South Africa lifted a 13-year ban on killing elephants yesterday, a move conservationists warn could encourage poachers to slaughter the animals for ivory and threaten dwindling tusker populations elsewhere on the continent.
Elephants, once on the verge of extinction in parts of South Africa, are flourishing, with the population growing more than 5% annually in recent years as a result of the country's well-managed national parks industry.
Authorities want to keep a lid on their burgeoning numbers and protect the species' viability. Elephants have no animal predators and can turn woodlands to grass and stubs in just a few years, therefore killing them is the best way to control the population, South African officials say.

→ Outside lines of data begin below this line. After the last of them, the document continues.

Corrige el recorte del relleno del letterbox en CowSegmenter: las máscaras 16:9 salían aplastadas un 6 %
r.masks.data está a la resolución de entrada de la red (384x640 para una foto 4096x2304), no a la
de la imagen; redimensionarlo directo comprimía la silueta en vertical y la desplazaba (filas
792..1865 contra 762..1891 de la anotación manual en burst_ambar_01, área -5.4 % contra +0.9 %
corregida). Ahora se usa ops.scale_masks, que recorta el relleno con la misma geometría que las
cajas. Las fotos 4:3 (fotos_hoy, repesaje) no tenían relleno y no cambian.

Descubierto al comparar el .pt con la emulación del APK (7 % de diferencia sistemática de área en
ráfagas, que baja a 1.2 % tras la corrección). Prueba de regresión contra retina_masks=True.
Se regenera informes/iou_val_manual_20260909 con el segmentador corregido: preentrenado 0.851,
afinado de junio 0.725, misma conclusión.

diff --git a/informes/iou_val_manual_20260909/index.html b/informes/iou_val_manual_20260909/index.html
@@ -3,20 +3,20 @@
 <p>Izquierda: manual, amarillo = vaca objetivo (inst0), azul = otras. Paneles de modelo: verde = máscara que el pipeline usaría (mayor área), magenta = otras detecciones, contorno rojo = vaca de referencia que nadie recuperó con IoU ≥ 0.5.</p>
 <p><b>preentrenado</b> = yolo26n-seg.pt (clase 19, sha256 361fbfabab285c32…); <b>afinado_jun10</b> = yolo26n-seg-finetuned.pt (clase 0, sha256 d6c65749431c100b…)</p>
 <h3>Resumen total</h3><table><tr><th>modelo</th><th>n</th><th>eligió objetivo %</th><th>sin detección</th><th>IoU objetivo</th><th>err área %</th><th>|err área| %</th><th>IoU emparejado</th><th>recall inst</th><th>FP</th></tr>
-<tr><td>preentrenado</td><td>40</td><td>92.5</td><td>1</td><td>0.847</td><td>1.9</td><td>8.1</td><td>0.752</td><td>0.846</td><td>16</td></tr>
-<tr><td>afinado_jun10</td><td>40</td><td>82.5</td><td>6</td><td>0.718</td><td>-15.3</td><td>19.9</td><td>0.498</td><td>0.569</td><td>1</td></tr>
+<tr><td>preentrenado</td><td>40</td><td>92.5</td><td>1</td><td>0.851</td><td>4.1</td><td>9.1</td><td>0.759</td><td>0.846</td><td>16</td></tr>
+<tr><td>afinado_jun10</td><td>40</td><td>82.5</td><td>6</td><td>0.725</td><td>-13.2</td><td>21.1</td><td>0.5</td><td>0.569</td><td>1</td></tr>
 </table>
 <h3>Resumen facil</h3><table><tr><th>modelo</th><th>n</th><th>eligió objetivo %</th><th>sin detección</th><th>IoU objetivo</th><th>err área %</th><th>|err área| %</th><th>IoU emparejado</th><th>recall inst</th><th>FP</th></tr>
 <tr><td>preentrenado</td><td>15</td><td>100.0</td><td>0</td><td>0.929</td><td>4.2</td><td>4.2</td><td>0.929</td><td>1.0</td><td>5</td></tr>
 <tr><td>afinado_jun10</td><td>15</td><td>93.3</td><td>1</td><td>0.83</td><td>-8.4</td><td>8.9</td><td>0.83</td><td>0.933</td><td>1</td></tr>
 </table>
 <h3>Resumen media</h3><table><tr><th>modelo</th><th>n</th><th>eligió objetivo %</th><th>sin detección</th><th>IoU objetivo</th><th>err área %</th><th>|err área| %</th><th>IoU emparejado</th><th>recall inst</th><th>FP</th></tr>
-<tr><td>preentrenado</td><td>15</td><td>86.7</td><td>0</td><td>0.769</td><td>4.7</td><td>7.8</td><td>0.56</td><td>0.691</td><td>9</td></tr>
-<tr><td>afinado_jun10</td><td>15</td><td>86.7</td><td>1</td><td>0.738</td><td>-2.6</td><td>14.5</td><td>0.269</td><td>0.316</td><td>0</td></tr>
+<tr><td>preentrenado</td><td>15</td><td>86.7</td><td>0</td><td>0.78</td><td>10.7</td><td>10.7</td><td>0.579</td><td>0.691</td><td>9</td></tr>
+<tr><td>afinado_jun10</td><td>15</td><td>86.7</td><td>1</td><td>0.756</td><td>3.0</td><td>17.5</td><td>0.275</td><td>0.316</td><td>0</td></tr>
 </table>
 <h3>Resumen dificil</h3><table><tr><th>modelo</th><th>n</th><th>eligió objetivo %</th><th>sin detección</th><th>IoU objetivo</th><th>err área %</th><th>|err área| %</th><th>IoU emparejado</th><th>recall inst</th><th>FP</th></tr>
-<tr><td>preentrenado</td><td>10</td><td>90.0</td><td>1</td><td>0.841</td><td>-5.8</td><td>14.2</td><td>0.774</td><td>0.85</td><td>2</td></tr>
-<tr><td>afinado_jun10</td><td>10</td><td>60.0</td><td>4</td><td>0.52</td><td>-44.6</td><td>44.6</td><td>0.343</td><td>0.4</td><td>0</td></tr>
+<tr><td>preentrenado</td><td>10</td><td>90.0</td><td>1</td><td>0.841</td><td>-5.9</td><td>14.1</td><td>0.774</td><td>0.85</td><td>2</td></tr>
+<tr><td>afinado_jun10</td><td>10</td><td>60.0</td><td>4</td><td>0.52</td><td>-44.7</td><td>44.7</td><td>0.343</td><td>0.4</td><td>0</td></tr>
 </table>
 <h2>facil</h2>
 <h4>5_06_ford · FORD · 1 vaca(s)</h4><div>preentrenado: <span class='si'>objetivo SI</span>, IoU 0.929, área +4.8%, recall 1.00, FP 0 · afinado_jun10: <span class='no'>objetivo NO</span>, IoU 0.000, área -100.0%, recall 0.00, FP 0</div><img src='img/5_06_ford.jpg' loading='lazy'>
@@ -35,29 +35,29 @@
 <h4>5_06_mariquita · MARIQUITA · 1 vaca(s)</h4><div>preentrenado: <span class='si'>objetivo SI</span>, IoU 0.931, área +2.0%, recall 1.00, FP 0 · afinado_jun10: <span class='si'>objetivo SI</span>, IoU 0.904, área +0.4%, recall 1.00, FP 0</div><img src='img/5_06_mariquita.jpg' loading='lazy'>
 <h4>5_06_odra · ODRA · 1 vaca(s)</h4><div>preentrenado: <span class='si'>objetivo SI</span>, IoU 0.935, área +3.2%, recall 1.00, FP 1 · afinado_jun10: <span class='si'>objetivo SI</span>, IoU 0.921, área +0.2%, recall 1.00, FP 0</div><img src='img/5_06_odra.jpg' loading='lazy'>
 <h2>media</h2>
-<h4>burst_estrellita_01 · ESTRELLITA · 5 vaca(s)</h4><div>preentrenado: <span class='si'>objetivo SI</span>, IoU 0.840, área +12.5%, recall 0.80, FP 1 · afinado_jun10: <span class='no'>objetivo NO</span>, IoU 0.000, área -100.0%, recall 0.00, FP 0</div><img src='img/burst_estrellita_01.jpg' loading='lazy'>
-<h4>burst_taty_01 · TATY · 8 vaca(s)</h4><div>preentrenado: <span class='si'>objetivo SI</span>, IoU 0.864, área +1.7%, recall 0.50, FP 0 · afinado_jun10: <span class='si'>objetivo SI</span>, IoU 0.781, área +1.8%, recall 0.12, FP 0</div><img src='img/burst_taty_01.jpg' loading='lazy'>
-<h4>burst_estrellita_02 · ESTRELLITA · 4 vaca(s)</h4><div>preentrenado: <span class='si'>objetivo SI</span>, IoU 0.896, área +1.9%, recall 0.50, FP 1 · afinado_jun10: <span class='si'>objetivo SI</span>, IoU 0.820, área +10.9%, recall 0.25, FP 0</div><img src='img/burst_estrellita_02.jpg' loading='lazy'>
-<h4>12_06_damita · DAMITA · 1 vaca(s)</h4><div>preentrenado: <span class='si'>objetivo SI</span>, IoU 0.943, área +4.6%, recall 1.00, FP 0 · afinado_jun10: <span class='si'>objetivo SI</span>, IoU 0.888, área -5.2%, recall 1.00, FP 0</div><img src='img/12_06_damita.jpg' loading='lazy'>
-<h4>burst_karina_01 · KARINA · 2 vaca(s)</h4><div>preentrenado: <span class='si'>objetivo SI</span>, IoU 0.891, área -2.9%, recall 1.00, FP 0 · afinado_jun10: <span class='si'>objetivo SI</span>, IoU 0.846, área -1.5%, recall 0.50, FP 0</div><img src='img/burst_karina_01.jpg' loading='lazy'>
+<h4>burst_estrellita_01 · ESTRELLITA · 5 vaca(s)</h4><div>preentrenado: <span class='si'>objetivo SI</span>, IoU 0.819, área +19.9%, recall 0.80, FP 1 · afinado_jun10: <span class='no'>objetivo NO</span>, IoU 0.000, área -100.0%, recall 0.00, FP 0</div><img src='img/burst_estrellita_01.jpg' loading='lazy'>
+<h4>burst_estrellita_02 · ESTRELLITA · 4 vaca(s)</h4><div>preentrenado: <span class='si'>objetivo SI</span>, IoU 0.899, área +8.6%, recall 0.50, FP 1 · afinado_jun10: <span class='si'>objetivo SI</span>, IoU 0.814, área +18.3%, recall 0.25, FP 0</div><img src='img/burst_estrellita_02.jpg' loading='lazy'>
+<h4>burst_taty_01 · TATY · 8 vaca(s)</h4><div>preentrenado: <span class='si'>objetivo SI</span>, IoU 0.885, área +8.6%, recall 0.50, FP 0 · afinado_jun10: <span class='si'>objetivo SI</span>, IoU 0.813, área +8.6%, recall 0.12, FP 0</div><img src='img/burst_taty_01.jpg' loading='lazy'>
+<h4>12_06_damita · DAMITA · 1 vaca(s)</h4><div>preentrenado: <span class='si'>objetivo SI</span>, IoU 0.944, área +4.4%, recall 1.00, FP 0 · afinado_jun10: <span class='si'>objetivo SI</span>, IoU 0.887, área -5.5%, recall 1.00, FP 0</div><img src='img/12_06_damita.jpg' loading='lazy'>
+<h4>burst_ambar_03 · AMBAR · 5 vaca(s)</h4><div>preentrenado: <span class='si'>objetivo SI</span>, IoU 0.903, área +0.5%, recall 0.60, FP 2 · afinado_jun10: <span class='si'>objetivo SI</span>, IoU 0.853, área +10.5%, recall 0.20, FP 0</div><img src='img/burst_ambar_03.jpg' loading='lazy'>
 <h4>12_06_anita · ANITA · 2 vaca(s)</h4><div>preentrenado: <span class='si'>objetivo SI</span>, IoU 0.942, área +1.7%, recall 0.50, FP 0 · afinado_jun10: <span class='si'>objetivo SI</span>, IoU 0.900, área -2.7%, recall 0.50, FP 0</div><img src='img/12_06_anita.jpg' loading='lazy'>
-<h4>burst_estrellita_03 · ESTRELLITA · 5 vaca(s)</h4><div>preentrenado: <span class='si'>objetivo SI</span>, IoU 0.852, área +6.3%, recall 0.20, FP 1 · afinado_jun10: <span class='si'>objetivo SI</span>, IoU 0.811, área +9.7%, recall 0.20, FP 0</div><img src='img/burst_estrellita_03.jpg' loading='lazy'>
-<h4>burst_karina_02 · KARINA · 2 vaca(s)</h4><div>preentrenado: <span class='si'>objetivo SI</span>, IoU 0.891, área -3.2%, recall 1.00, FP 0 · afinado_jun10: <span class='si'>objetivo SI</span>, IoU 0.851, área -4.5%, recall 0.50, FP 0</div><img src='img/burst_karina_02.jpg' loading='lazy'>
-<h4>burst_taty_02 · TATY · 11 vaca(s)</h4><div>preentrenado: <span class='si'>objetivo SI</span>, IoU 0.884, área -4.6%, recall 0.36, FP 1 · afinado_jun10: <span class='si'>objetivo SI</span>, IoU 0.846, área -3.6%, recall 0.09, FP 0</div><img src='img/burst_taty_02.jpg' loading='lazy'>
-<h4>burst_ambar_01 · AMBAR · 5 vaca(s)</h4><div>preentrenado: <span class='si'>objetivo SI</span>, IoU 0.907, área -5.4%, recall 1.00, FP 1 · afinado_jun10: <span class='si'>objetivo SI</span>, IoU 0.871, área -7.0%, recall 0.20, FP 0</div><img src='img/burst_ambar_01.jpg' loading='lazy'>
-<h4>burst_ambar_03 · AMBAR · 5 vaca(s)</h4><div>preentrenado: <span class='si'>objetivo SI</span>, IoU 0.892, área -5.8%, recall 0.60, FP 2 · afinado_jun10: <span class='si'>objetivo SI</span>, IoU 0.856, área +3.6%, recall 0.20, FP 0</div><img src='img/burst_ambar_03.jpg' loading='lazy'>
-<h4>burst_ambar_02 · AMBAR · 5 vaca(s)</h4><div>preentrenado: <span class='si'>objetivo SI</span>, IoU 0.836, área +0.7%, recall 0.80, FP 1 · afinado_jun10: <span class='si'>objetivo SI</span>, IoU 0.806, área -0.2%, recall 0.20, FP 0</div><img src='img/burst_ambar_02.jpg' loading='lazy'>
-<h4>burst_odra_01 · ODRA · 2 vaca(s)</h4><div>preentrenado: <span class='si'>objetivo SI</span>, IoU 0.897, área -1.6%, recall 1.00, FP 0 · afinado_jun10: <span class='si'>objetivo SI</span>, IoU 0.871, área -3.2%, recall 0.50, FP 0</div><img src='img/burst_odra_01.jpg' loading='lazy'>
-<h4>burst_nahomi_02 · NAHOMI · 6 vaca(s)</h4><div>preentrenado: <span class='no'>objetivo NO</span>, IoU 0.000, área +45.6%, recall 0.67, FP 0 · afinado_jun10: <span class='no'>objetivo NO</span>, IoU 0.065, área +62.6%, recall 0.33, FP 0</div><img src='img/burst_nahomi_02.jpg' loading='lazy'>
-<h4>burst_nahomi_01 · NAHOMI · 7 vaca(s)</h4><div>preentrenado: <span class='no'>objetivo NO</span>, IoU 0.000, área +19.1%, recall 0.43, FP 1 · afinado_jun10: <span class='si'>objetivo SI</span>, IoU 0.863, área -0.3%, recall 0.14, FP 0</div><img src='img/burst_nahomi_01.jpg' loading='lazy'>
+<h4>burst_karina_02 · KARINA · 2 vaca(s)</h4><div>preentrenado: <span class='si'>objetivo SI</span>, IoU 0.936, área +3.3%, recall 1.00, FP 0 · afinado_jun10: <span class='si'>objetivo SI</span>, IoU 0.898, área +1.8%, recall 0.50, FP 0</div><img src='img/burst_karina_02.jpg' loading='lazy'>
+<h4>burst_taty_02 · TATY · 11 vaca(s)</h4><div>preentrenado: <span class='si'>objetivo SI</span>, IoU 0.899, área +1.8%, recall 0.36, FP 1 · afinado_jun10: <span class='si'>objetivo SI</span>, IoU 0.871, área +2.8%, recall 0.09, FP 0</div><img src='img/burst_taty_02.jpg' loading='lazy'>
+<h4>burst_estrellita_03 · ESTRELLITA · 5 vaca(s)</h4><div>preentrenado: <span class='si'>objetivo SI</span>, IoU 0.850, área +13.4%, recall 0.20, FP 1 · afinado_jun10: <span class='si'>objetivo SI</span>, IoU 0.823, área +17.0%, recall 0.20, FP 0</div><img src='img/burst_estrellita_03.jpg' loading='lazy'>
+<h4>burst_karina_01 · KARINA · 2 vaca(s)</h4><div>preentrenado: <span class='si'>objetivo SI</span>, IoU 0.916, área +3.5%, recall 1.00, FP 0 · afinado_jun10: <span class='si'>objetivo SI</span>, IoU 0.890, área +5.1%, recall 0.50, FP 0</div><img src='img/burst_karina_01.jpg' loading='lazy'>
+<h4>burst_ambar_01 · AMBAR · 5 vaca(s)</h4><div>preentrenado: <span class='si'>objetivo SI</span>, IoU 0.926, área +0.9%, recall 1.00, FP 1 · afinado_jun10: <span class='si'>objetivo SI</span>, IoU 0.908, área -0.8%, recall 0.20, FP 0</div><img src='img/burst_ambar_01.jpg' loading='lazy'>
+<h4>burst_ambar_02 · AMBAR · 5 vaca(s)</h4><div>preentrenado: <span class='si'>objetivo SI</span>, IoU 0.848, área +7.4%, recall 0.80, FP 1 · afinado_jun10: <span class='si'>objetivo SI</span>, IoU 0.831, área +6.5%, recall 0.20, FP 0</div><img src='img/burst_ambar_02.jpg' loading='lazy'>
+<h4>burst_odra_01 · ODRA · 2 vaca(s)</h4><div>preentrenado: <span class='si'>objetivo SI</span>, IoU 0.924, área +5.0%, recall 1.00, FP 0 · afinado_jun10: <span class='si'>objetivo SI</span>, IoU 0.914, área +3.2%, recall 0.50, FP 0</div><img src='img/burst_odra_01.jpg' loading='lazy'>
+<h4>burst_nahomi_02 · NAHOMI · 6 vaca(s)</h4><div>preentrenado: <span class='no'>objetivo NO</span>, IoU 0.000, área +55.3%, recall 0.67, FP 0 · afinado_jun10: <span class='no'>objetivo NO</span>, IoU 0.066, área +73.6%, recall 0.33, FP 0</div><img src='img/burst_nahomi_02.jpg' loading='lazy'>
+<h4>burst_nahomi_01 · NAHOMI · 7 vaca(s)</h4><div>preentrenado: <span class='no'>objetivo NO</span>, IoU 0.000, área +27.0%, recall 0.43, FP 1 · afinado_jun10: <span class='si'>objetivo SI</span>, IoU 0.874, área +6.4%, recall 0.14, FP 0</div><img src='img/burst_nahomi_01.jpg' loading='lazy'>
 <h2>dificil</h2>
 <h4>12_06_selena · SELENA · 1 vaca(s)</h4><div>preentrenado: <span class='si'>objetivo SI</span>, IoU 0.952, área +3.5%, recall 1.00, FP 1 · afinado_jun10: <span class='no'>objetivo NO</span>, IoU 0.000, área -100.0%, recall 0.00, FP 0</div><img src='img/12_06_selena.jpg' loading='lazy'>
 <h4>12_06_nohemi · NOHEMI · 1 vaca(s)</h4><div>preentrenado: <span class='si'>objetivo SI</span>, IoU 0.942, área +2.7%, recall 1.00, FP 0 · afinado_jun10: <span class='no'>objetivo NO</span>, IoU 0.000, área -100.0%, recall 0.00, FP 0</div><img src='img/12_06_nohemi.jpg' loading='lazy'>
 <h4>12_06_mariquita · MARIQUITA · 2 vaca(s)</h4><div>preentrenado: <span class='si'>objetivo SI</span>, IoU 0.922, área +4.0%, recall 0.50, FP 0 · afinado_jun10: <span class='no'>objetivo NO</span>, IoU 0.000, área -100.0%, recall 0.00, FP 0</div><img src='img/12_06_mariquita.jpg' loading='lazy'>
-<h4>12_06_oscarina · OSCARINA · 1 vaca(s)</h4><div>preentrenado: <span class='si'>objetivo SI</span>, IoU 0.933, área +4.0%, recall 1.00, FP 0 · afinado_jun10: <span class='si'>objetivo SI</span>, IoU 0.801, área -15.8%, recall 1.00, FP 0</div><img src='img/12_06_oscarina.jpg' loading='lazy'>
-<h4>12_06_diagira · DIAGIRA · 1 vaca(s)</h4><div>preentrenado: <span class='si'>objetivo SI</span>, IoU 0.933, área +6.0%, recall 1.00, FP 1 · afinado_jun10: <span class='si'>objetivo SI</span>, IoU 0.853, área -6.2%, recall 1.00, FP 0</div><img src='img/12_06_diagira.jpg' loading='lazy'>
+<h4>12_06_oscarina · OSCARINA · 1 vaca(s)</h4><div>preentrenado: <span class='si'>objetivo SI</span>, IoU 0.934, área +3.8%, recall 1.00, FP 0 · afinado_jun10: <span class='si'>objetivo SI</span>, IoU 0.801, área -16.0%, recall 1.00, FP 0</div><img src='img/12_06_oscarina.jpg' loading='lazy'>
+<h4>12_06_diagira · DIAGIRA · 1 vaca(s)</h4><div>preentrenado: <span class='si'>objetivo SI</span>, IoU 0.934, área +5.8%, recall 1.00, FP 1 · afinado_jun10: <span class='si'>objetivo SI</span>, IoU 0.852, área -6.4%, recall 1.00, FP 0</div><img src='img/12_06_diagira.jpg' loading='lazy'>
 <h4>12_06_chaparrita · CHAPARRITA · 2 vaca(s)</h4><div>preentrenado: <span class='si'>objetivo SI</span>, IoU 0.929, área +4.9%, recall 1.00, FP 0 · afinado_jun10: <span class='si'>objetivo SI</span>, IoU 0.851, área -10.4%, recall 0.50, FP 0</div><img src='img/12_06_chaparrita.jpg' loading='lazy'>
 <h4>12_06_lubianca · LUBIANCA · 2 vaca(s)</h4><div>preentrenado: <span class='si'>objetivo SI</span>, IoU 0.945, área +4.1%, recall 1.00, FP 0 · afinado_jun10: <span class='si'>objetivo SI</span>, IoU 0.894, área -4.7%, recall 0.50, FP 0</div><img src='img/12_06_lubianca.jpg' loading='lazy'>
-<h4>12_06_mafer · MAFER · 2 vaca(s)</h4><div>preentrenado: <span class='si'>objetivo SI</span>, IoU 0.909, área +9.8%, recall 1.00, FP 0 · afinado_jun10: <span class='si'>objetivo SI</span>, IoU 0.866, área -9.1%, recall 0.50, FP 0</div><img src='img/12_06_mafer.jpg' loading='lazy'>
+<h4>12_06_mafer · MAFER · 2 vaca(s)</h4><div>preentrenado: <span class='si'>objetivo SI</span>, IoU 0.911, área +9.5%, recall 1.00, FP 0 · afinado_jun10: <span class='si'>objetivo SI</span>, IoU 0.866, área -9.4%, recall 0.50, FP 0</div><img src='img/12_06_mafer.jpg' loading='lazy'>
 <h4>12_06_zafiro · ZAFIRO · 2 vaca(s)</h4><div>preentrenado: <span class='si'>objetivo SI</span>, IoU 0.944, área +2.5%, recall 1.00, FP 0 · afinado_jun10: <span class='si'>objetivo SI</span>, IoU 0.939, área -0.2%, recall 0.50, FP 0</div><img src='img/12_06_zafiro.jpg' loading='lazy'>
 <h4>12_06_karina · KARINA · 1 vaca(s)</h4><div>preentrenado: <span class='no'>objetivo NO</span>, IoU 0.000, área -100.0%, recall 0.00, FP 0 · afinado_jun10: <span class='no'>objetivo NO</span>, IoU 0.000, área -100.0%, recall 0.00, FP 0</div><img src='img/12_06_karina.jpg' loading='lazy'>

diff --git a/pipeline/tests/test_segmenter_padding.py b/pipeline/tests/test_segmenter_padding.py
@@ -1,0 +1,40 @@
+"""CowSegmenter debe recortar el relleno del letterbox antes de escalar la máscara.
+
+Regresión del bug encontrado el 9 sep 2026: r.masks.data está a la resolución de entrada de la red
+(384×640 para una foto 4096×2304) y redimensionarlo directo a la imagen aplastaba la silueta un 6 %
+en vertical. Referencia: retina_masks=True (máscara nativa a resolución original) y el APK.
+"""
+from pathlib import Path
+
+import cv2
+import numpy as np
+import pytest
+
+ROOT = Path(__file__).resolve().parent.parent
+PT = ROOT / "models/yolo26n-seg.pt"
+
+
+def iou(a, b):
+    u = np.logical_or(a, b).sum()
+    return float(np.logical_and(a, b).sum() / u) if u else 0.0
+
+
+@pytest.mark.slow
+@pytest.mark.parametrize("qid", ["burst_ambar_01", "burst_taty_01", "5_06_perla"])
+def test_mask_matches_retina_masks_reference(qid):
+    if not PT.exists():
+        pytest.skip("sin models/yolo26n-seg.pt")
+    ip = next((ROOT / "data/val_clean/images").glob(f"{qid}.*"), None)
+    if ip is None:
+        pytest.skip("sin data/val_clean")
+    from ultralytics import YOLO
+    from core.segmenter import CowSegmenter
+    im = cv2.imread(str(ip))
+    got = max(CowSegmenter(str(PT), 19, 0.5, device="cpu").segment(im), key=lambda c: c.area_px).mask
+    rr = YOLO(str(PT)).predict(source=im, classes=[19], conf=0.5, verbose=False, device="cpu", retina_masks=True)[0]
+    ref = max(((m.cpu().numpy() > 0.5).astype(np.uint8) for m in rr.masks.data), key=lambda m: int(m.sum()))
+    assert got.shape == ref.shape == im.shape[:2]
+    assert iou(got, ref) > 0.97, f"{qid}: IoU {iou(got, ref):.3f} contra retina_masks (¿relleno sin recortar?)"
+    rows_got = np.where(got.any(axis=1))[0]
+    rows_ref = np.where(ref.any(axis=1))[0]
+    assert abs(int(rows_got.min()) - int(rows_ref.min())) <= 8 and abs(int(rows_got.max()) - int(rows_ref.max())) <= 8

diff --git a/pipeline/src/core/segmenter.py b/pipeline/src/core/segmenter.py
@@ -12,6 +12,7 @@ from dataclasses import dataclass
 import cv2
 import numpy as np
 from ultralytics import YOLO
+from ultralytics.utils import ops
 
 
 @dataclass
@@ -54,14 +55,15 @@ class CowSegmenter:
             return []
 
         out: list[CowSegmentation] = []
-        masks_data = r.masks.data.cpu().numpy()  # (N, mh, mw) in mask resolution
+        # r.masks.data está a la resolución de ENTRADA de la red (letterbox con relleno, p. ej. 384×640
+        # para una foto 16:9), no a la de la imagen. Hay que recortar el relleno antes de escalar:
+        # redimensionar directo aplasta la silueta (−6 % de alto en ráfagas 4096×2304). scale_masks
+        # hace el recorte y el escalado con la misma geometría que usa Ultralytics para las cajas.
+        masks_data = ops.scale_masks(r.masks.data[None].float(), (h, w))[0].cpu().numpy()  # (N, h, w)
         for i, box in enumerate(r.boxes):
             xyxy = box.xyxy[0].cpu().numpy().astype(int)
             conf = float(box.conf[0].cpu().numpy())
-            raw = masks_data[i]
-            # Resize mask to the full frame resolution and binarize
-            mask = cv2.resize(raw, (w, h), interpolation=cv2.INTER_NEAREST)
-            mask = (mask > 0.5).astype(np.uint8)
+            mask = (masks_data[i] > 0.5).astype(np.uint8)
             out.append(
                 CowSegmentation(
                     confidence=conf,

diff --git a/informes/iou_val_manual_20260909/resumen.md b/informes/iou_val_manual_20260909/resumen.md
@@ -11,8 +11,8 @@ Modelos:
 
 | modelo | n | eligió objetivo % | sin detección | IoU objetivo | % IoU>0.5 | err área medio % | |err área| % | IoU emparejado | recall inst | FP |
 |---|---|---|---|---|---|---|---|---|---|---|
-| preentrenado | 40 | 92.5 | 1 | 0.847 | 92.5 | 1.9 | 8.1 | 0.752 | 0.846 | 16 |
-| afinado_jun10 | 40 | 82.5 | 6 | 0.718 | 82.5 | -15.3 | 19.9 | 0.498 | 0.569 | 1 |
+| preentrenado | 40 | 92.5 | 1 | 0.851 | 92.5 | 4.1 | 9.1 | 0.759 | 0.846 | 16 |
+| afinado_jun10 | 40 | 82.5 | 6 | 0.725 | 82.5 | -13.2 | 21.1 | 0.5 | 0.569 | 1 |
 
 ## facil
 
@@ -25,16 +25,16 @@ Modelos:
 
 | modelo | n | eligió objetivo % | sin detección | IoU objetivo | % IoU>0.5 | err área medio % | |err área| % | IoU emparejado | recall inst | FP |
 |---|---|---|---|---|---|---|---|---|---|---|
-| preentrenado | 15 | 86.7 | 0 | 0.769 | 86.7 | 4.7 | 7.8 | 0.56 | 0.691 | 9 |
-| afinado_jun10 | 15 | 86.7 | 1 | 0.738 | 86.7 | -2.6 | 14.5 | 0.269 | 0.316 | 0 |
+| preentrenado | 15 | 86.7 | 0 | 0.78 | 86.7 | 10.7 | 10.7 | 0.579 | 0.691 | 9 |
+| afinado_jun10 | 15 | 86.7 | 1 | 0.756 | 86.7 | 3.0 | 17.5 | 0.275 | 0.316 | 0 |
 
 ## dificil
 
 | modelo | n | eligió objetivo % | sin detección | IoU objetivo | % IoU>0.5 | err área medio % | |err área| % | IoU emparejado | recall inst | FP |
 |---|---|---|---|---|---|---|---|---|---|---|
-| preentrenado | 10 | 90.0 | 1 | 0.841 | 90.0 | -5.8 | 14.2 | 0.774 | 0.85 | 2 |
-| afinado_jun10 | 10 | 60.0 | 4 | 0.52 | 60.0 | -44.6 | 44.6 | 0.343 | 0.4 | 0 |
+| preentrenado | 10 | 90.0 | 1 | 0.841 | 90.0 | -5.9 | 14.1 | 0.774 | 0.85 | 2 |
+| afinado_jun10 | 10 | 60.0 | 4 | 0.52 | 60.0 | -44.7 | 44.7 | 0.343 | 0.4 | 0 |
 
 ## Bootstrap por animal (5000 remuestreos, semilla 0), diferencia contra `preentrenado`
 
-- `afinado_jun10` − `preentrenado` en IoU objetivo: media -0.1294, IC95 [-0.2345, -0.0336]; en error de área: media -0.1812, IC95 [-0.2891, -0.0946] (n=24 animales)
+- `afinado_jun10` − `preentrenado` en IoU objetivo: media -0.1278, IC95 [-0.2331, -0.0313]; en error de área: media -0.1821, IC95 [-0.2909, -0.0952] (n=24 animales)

The huge mammals have not fared as well elsewhere, and some conservationists say the end of South Africa's moratorium on killing elephants will have repercussions far beyond its borders.
In Congo's Virunga National Park, for example, 14 elephants have been killed since mid-April by soldiers, militia and villagers - a surge in poaching that is "part of a widespread slaughter across the Congo Basin" of central Africa, according to Dr Emmanuel de Merode, director of the conservation group WildlifeDirect.
A four-year war ended in Congo in 2002, but swathes of the east remain gripped by violence involving militia and rebels.
Some environmental groups, such as the World Wildlife Fund, have cautiously welcomed the South African move, calling it "responsible". Others, such as Animal Rights Africa, have threatened to promote tourist boycotts, saying the lifting of the ban could be repeated in other nations.
South Africa has about 18,000 elephants, and the southern Africa region is home to about 300,000 - half of all the elephants on the continent. The country's new regulations on managing elephants say killing must be through "quick and humane methods".